(Source records)
Segment Open
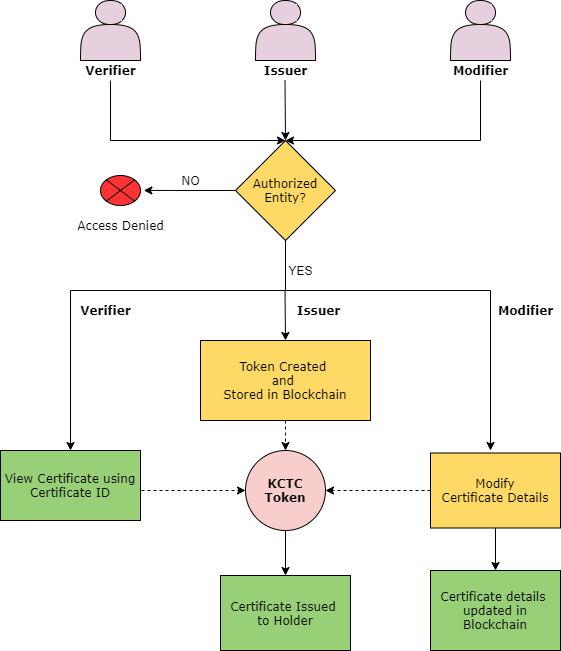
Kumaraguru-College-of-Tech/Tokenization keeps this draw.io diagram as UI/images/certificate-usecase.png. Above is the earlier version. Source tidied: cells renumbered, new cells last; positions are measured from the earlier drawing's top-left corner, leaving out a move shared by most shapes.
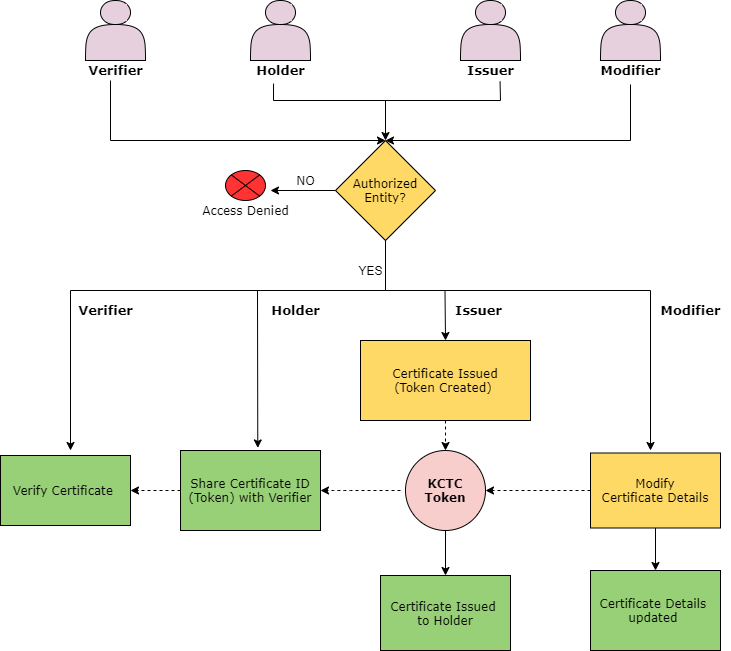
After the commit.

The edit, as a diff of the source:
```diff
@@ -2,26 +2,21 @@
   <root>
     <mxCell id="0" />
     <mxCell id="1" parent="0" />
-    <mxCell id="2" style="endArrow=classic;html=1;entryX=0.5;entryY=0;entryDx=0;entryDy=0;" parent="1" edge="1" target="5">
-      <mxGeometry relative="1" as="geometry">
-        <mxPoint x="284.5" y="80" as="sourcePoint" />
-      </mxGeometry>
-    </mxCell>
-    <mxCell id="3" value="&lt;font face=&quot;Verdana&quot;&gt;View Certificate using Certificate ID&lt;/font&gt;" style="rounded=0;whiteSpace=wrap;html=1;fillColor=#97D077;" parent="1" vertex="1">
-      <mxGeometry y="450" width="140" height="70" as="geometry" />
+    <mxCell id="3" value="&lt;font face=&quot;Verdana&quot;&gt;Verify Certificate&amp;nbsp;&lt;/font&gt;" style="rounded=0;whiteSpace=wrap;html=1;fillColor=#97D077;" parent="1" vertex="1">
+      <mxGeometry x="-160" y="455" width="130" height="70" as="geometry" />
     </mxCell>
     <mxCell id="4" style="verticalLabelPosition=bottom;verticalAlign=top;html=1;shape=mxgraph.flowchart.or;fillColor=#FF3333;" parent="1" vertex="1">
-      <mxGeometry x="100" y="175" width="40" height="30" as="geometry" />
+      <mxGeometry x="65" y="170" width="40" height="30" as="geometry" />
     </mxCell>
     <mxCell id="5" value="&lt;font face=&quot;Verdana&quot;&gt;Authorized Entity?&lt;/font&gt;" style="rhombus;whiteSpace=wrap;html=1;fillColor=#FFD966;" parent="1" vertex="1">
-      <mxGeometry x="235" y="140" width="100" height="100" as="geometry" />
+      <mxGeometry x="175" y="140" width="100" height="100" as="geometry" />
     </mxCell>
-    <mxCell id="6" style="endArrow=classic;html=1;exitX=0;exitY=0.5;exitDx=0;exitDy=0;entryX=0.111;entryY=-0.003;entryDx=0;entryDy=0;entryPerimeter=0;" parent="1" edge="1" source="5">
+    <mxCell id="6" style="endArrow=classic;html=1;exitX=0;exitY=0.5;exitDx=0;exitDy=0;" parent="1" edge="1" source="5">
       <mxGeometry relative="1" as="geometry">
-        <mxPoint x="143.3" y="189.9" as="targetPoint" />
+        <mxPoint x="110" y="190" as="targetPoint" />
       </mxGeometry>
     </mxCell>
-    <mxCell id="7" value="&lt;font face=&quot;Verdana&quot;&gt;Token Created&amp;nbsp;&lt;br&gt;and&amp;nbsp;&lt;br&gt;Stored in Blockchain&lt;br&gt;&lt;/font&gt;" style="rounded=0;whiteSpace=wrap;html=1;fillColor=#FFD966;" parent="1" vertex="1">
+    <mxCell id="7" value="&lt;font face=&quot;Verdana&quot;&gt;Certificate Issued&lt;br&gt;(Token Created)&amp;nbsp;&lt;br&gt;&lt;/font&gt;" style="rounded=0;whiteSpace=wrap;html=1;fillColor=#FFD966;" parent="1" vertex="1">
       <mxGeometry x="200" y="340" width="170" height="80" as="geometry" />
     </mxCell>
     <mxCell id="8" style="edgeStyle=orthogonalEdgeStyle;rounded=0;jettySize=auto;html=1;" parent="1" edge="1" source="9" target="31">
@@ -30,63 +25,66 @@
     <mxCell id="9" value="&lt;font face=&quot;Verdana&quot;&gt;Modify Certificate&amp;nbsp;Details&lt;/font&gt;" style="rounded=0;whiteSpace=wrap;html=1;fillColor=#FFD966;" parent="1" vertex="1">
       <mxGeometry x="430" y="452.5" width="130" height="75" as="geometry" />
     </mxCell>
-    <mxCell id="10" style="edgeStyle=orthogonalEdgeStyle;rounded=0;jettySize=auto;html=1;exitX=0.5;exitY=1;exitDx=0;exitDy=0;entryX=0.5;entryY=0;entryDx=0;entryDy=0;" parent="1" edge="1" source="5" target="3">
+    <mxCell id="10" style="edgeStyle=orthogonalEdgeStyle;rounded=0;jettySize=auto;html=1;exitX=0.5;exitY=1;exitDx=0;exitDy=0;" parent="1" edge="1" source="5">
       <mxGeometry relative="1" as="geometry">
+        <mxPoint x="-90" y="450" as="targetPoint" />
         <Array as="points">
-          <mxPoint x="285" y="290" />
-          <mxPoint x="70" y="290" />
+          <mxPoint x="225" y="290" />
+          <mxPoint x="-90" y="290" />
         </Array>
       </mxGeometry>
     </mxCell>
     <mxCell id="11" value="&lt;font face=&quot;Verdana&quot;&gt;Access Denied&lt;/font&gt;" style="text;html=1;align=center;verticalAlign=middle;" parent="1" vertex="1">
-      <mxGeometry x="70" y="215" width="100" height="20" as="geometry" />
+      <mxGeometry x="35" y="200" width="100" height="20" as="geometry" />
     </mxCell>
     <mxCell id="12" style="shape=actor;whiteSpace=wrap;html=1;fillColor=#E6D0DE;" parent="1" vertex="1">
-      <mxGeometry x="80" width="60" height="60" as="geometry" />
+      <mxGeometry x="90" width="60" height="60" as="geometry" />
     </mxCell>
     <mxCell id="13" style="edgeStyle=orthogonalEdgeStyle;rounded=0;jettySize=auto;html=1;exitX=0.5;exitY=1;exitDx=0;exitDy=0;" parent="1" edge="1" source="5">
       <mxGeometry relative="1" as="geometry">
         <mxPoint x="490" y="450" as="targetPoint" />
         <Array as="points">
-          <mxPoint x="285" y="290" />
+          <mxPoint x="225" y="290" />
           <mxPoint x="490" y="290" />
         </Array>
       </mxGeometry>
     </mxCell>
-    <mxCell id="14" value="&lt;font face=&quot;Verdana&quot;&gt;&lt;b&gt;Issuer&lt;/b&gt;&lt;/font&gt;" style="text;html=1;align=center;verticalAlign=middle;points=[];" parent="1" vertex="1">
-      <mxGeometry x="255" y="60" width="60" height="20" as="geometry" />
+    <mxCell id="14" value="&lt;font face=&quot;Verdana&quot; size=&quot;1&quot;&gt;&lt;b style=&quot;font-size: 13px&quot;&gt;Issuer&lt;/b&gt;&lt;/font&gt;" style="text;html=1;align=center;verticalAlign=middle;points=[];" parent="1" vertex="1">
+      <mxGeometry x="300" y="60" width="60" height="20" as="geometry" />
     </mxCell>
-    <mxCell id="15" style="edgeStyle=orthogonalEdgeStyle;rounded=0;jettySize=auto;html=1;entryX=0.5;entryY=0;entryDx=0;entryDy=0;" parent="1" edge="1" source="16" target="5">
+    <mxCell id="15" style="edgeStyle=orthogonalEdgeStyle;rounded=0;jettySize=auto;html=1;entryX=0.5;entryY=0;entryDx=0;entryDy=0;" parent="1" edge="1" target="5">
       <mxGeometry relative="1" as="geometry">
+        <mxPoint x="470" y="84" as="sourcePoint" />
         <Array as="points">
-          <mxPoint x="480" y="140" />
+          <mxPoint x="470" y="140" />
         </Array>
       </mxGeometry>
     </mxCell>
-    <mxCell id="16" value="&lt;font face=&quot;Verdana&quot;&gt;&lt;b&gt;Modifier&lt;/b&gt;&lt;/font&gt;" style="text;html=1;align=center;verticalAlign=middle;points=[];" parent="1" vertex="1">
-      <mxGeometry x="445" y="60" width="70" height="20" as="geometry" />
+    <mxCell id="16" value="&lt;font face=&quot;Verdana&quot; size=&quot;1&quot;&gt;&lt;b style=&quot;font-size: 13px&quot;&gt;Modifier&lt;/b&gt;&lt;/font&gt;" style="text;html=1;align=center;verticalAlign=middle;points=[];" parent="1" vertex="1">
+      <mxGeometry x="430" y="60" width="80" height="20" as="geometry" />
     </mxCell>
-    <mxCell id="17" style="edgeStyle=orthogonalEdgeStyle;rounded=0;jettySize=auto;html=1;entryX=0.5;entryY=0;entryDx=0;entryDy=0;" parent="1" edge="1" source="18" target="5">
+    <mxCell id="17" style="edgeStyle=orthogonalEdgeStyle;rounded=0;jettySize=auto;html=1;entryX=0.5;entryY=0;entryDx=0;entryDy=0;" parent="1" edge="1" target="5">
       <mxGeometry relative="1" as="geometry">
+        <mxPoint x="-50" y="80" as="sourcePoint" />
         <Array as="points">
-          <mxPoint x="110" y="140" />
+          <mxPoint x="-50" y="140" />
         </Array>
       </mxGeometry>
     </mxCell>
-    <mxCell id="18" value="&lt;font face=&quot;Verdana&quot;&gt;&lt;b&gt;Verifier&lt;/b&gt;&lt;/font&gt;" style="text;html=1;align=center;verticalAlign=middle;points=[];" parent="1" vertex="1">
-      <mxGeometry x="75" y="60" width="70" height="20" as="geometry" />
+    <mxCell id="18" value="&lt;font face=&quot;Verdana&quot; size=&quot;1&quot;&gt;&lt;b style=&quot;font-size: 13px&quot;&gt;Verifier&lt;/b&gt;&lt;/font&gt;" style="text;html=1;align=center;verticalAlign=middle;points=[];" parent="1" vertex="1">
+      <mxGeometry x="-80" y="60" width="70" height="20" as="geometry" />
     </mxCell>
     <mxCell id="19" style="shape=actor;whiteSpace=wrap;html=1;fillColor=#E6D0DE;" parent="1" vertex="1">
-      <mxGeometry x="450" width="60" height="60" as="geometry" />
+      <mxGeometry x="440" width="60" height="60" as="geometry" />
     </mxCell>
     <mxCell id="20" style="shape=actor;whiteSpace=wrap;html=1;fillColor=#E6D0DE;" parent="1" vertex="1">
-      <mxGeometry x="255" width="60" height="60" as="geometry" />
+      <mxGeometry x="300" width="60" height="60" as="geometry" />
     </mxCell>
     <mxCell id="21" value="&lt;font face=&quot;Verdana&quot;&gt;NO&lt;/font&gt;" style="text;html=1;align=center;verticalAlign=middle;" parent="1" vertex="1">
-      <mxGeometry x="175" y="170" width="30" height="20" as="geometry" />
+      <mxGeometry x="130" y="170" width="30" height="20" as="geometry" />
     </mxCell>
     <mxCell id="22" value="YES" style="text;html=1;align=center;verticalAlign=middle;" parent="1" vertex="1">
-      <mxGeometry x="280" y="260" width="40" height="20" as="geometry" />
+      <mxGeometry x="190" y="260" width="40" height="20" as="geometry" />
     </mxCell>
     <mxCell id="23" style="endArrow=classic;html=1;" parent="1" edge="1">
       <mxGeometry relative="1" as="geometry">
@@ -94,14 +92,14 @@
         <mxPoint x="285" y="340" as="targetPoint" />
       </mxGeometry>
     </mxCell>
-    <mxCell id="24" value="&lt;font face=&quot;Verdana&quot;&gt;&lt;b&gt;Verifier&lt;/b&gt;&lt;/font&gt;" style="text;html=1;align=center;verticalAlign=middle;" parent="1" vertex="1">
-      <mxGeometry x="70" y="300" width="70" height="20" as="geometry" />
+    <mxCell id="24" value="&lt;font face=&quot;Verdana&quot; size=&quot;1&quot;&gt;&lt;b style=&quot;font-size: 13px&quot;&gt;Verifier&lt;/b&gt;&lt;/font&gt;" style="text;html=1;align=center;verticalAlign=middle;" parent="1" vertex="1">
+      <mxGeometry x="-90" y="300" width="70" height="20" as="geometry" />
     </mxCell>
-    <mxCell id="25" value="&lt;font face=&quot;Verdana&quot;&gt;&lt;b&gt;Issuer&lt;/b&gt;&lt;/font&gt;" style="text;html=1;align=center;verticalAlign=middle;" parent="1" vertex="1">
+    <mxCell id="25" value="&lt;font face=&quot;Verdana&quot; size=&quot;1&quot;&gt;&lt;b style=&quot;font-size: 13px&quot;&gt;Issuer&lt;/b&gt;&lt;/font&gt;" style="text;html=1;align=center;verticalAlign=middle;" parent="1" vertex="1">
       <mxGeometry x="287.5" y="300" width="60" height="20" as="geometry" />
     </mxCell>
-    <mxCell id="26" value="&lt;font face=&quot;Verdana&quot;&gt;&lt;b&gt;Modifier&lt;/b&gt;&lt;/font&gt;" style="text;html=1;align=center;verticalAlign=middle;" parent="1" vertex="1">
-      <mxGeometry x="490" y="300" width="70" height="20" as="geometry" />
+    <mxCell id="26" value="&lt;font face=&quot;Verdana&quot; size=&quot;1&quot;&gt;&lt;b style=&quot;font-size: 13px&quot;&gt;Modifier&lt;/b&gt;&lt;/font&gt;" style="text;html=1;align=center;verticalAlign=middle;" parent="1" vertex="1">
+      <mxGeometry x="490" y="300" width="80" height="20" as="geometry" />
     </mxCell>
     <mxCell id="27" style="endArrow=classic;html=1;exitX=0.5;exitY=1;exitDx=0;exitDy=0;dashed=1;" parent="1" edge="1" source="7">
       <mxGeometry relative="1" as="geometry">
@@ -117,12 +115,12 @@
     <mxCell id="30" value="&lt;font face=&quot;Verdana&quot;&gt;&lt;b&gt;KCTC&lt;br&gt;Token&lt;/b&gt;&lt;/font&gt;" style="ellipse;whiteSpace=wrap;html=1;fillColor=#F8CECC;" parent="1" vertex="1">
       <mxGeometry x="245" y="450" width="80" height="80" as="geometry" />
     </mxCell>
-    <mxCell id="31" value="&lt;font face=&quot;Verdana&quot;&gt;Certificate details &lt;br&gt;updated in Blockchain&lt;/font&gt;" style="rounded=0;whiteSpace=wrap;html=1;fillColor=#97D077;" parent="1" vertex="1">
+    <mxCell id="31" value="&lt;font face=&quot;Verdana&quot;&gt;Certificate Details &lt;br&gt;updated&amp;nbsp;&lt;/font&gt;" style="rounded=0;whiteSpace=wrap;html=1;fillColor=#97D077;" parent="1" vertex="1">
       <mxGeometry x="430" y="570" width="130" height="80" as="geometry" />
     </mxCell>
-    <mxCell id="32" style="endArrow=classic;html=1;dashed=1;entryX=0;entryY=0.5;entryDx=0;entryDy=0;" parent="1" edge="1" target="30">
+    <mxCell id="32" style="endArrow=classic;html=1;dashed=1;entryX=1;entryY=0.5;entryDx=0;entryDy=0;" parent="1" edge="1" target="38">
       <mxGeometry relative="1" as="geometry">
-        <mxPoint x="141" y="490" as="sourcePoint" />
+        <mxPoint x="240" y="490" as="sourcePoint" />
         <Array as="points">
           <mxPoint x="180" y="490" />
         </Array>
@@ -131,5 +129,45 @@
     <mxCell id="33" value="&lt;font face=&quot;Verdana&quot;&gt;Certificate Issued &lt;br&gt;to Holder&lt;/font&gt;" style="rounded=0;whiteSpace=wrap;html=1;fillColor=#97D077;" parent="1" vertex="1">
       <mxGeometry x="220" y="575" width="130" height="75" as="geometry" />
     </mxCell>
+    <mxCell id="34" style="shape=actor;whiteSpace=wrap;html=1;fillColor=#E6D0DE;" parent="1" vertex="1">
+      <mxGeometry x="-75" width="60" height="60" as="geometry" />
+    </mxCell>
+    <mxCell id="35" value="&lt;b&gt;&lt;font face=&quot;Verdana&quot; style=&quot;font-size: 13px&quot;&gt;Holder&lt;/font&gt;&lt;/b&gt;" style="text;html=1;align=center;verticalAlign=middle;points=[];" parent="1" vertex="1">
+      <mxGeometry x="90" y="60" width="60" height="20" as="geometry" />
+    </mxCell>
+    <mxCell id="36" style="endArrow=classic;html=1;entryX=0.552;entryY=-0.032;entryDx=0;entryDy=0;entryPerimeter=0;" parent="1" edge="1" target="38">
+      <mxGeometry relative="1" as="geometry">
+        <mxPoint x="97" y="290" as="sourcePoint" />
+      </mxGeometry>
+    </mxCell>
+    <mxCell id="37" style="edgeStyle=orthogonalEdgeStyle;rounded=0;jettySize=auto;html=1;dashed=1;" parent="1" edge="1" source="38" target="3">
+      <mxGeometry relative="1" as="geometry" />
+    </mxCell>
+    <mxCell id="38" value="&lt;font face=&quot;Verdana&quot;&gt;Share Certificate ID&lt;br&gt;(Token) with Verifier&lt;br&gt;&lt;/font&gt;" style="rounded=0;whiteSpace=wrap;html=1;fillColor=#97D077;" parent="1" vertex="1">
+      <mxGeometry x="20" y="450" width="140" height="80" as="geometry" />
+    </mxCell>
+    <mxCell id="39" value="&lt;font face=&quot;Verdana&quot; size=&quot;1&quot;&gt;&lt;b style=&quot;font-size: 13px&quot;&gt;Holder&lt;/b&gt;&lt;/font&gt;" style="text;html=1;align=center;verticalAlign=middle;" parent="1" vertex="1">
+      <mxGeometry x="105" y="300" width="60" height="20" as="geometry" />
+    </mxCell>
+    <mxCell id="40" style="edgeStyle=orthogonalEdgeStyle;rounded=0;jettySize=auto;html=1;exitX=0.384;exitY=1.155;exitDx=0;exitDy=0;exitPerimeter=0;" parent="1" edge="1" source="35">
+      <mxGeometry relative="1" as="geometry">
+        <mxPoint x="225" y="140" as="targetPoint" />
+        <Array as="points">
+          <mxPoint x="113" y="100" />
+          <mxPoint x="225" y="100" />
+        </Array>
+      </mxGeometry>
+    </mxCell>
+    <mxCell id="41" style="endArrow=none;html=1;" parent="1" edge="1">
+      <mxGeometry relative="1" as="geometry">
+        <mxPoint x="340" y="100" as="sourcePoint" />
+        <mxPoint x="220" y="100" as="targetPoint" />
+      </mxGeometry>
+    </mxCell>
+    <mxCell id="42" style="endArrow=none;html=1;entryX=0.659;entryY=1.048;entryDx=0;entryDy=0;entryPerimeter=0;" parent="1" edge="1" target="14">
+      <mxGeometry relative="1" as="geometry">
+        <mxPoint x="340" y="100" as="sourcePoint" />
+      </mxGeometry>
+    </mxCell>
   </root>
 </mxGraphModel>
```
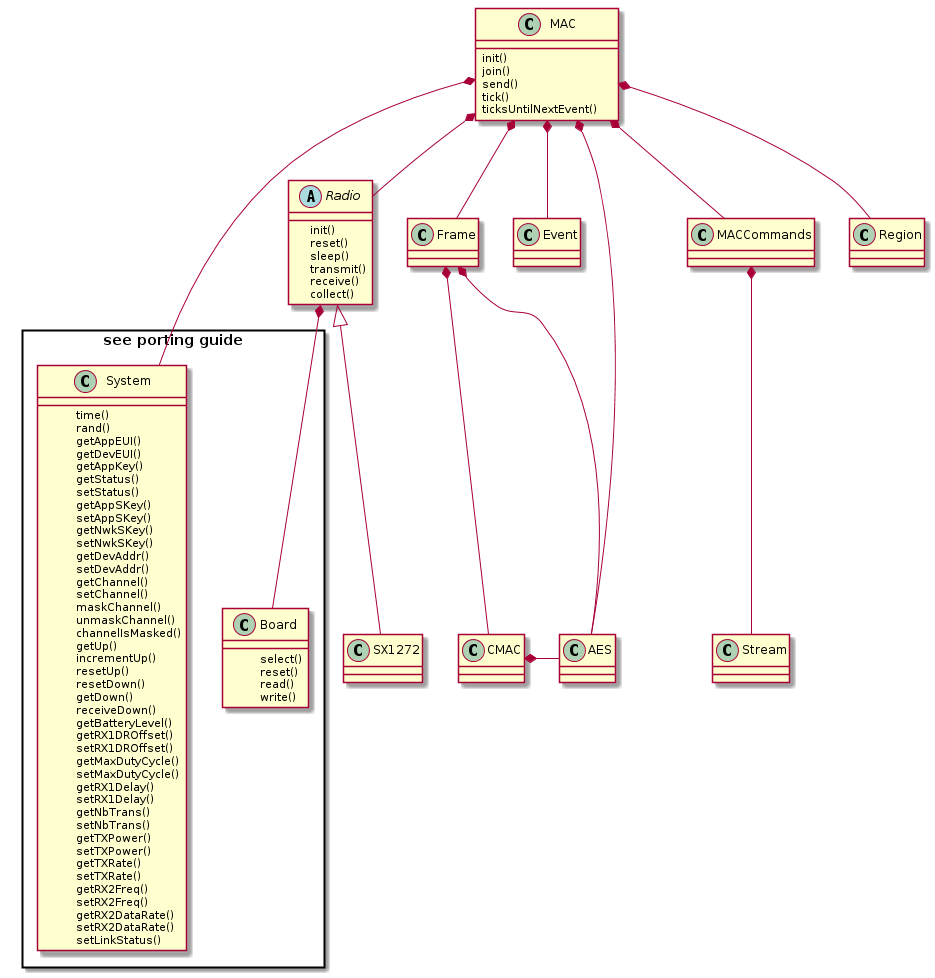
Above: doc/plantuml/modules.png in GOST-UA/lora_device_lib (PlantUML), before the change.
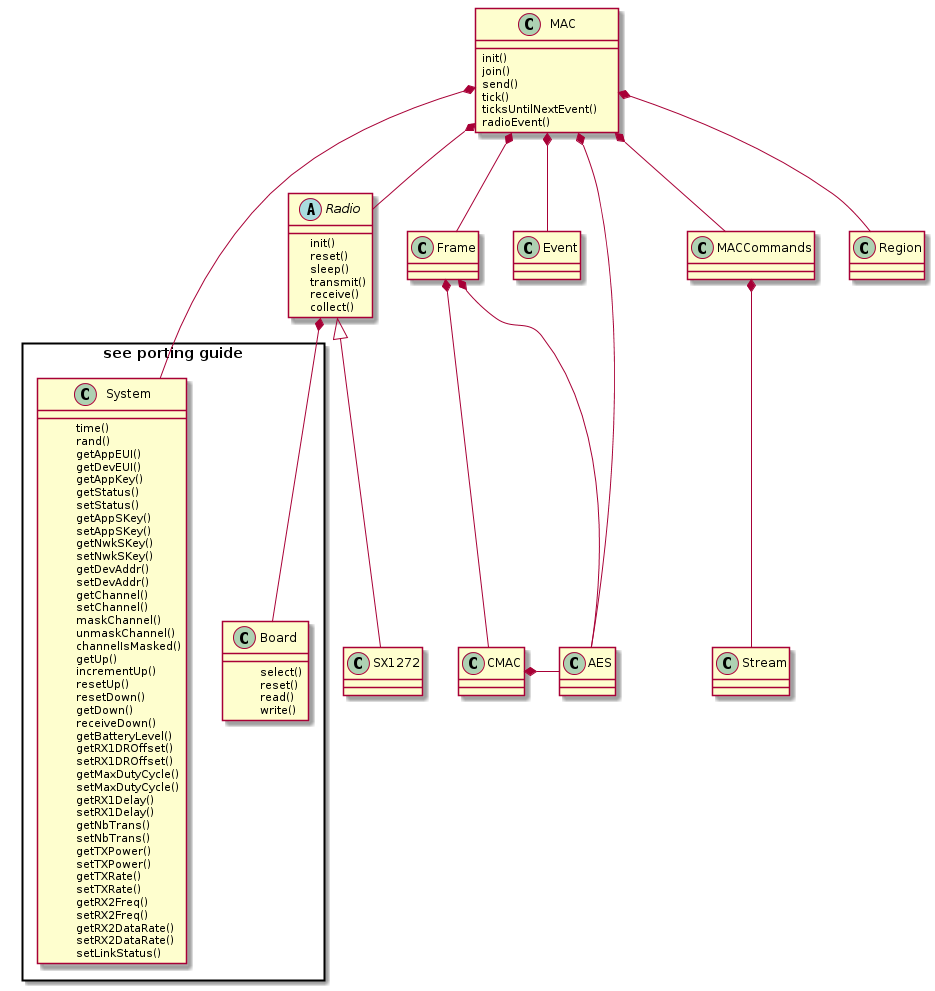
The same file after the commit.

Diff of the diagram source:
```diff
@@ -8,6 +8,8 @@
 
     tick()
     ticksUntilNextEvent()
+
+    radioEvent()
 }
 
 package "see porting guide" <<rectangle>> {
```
Segment Closed
◆ **Exercise aim**:
Which of the lines above mention the word "none"? Pull those lines out.

◆ **Expected answer**:
+    <mxCell id="41" style="endArrow=none;html=1;" parent="1" edge="1">
+    <mxCell id="42" style="endArrow=none;html=1;entryX=0.659;entryY=1.048;entryDx=0;entryDy=0;entryPerimeter=0;" parent="1" edge="1" target="14">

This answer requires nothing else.